■ Work to be completed: Print every entry exactly as it appears, but skip the pictures.

(Material to process begins)

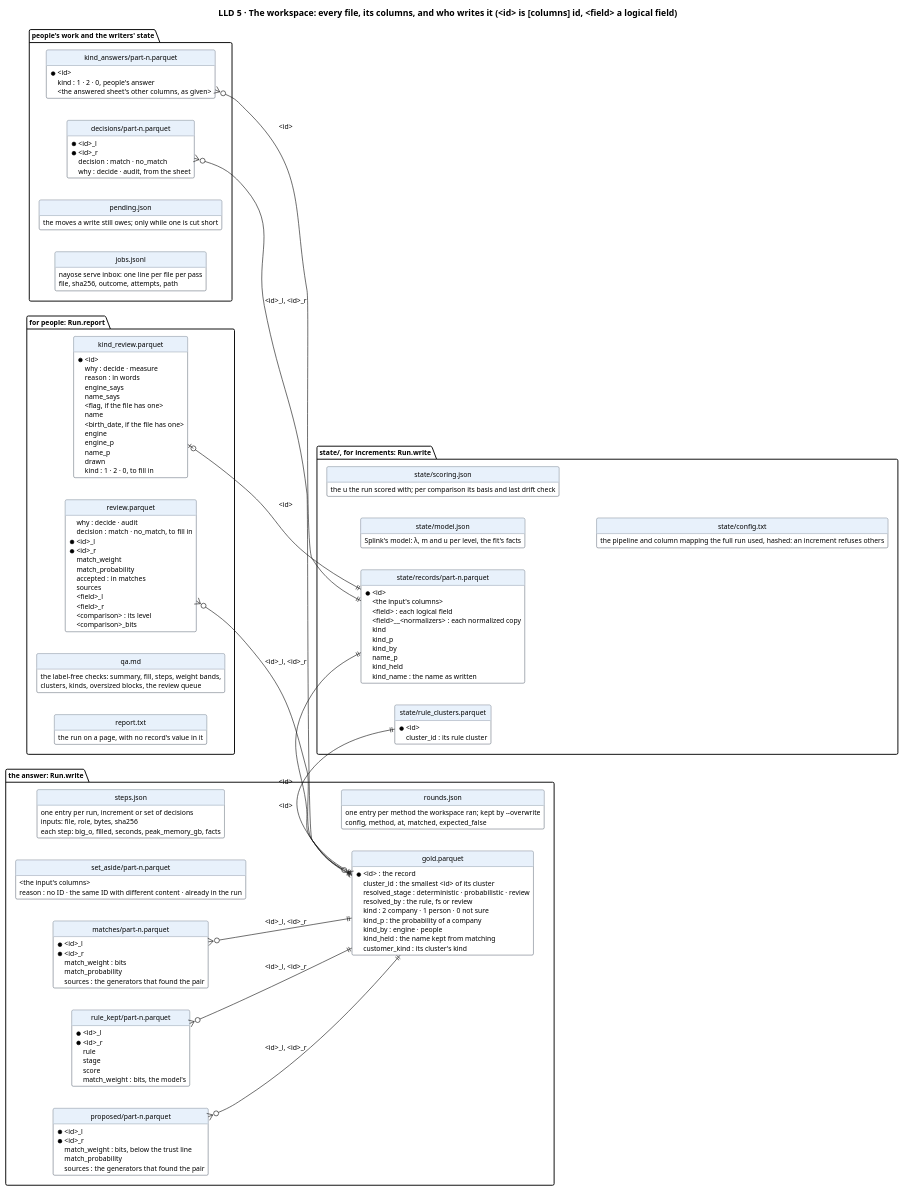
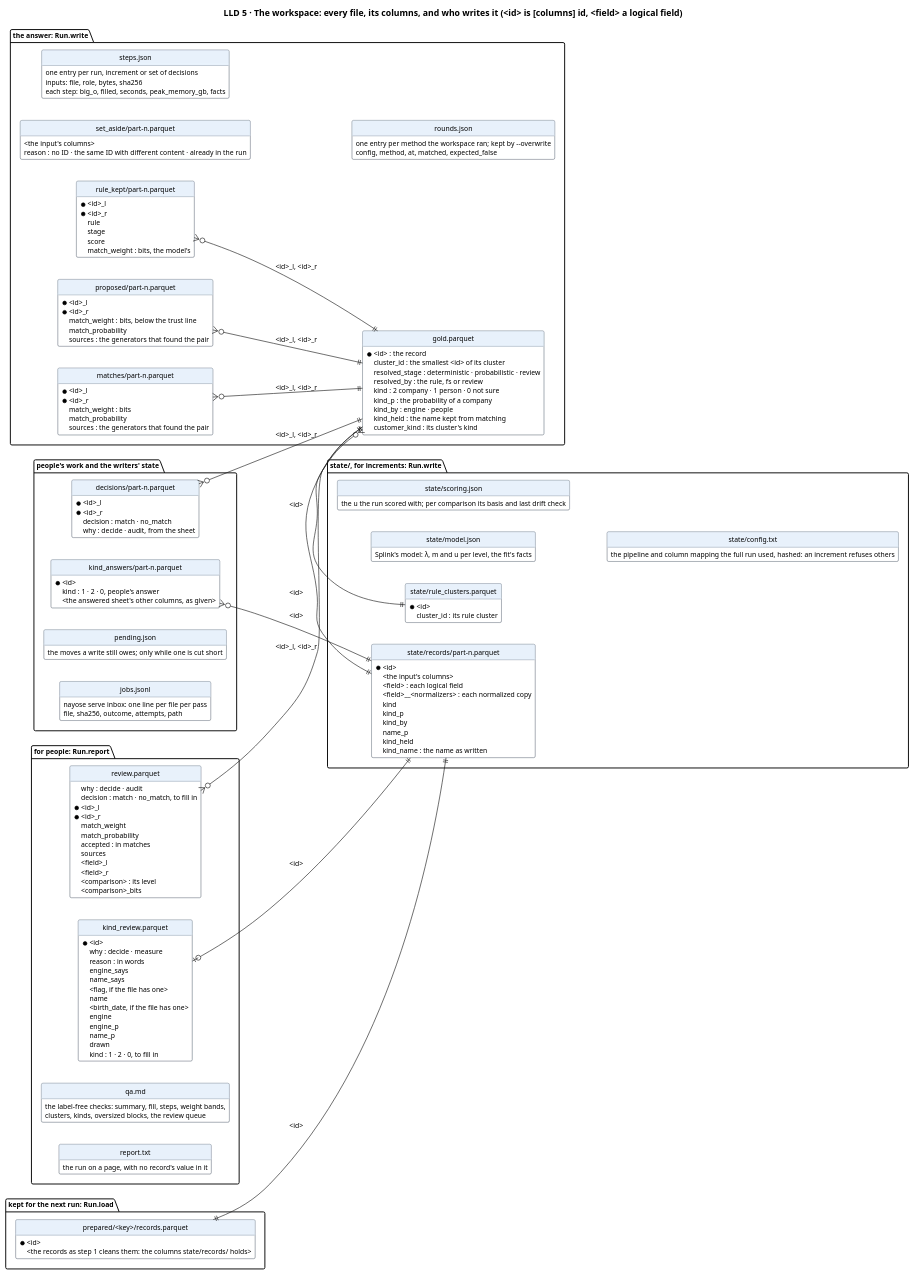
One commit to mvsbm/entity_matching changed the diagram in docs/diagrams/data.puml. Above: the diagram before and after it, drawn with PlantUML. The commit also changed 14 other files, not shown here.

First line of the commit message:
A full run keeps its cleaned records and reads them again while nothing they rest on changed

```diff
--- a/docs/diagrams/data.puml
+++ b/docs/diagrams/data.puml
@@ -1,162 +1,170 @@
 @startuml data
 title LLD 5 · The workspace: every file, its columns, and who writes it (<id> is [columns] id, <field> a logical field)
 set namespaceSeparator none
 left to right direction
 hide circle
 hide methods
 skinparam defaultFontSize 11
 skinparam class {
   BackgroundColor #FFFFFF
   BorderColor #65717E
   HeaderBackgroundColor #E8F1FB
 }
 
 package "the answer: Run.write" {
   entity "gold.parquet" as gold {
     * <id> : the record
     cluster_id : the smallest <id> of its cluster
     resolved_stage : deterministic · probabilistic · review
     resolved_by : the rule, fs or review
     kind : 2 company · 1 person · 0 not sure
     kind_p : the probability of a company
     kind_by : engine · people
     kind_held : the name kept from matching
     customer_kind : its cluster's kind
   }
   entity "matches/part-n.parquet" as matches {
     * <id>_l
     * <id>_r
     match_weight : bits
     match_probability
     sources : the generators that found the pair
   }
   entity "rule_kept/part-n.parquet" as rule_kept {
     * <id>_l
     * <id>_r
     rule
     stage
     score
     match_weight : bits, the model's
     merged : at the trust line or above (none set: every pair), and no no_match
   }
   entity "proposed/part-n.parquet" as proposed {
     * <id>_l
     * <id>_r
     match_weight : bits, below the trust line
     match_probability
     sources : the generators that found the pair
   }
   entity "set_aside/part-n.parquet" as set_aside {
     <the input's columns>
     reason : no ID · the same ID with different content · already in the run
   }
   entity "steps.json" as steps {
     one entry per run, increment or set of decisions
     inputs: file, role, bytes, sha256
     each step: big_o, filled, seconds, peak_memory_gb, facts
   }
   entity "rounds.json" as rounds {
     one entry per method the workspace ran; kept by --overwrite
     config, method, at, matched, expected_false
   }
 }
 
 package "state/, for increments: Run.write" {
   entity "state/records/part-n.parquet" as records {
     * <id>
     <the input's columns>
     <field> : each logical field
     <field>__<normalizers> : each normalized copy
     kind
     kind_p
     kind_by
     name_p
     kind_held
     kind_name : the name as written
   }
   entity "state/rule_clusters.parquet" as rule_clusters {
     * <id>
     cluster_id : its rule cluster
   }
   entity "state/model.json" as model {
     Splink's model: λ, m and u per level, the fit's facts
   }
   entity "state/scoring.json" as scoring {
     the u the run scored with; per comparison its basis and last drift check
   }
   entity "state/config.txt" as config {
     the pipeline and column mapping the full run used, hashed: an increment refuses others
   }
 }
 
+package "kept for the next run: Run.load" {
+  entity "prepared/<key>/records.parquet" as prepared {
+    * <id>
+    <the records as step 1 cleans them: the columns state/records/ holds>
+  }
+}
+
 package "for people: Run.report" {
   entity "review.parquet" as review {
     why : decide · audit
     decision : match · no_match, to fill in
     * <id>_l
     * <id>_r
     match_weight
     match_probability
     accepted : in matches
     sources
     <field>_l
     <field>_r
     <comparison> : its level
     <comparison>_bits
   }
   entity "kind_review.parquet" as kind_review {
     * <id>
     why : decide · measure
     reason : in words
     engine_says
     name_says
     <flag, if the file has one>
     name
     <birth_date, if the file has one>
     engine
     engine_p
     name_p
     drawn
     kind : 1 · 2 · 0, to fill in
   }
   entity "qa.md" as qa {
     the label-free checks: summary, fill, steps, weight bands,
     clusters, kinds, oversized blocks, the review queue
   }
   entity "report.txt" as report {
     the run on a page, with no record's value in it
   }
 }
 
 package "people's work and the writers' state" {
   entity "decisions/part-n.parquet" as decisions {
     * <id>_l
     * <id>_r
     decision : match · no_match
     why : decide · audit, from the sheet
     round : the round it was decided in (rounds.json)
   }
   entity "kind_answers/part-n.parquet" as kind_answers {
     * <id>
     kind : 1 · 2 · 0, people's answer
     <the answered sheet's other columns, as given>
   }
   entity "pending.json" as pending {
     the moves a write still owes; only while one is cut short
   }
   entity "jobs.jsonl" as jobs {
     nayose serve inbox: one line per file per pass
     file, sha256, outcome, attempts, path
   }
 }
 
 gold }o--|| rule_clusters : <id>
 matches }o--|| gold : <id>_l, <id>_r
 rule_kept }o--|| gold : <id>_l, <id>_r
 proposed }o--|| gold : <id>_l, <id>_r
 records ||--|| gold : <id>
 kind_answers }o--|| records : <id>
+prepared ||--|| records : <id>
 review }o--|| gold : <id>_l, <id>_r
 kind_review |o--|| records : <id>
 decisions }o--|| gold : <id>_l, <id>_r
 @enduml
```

(Material to process ends)

■ Solution:
One commit to mvsbm/entity_matching changed the diagram in docs/diagrams/data.puml. Above: the diagram before and after it, drawn with PlantUML. The commit also changed 14 other files, not shown here.

First line of the commit message:
A full run keeps its cleaned records and reads them again while nothing they rest on changed

```diff
--- a/docs/diagrams/data.puml
+++ b/docs/diagrams/data.puml
@@ -1,162 +1,170 @@
 @startuml data
 title LLD 5 · The workspace: every file, its columns, and who writes it (<id> is [columns] id, <field> a logical field)
 set namespaceSeparator none
 left to right direction
 hide circle
 hide methods
 skinparam defaultFontSize 11
 skinparam class {
   BackgroundColor #FFFFFF
   BorderColor #65717E
   HeaderBackgroundColor #E8F1FB
 }
 
 package "the answer: Run.write" {
   entity "gold.parquet" as gold {
     * <id> : the record
     cluster_id : the smallest <id> of its cluster
     resolved_stage : deterministic · probabilistic · review
     resolved_by : the rule, fs or review
     kind : 2 company · 1 person · 0 not sure
     kind_p : the probability of a company
     kind_by : engine · people
     kind_held : the name kept from matching
     customer_kind : its cluster's kind
   }
   entity "matches/part-n.parquet" as matches {
     * <id>_l
     * <id>_r
     match_weight : bits
     match_probability
     sources : the generators that found the pair
   }
   entity "rule_kept/part-n.parquet" as rule_kept {
     * <id>_l
     * <id>_r
     rule
     stage
     score
     match_weight : bits, the model's
     merged : at the trust line or above (none set: every pair), and no no_match
   }
   entity "proposed/part-n.parquet" as proposed {
     * <id>_l
     * <id>_r
     match_weight : bits, below the trust line
     match_probability
     sources : the generators that found the pair
   }
   entity "set_aside/part-n.parquet" as set_aside {
     <the input's columns>
     reason : no ID · the same ID with different content · already in the run
   }
   entity "steps.json" as steps {
     one entry per run, increment or set of decisions
     inputs: file, role, bytes, sha256
     each step: big_o, filled, seconds, peak_memory_gb, facts
   }
   entity "rounds.json" as rounds {
     one entry per method the workspace ran; kept by --overwrite
     config, method, at, matched, expected_false
   }
 }
 
 package "state/, for increments: Run.write" {
   entity "state/records/part-n.parquet" as records {
     * <id>
     <the input's columns>
     <field> : each logical field
     <field>__<normalizers> : each normalized copy
     kind
     kind_p
     kind_by
     name_p
     kind_held
     kind_name : the name as written
   }
   entity "state/rule_clusters.parquet" as rule_clusters {
     * <id>
     cluster_id : its rule cluster
   }
   entity "state/model.json" as model {
     Splink's model: λ, m and u per level, the fit's facts
   }
   entity "state/scoring.json" as scoring {
     the u the run scored with; per comparison its basis and last drift check
   }
   entity "state/config.txt" as config {
     the pipeline and column mapping the full run used, hashed: an increment refuses others
   }
 }
 
+package "kept for the next run: Run.load" {
+  entity "prepared/<key>/records.parquet" as prepared {
+    * <id>
+    <the records as step 1 cleans them: the columns state/records/ holds>
+  }
+}
+
 package "for people: Run.report" {
   entity "review.parquet" as review {
     why : decide · audit
     decision : match · no_match, to fill in
     * <id>_l
     * <id>_r
     match_weight
     match_probability
     accepted : in matches
     sources
     <field>_l
     <field>_r
     <comparison> : its level
     <comparison>_bits
   }
   entity "kind_review.parquet" as kind_review {
     * <id>
     why : decide · measure
     reason : in words
     engine_says
     name_says
     <flag, if the file has one>
     name
     <birth_date, if the file has one>
     engine
     engine_p
     name_p
     drawn
     kind : 1 · 2 · 0, to fill in
   }
   entity "qa.md" as qa {
     the label-free checks: summary, fill, steps, weight bands,
     clusters, kinds, oversized blocks, the review queue
   }
   entity "report.txt" as report {
     the run on a page, with no record's value in it
   }
 }
 
 package "people's work and the writers' state" {
   entity "decisions/part-n.parquet" as decisions {
     * <id>_l
     * <id>_r
     decision : match · no_match
     why : decide · audit, from the sheet
     round : the round it was decided in (rounds.json)
   }
   entity "kind_answers/part-n.parquet" as kind_answers {
     * <id>
     kind : 1 · 2 · 0, people's answer
     <the answered sheet's other columns, as given>
   }
   entity "pending.json" as pending {
     the moves a write still owes; only while one is cut short
   }
   entity "jobs.jsonl" as jobs {
     nayose serve inbox: one line per file per pass
     file, sha256, outcome, attempts, path
   }
 }
 
 gold }o--|| rule_clusters : <id>
 matches }o--|| gold : <id>_l, <id>_r
 rule_kept }o--|| gold : <id>_l, <id>_r
 proposed }o--|| gold : <id>_l, <id>_r
 records ||--|| gold : <id>
 kind_answers }o--|| records : <id>
+prepared ||--|| records : <id>
 review }o--|| gold : <id>_l, <id>_r
 kind_review |o--|| records : <id>
 decisions }o--|| gold : <id>_l, <id>_r
 @enduml
```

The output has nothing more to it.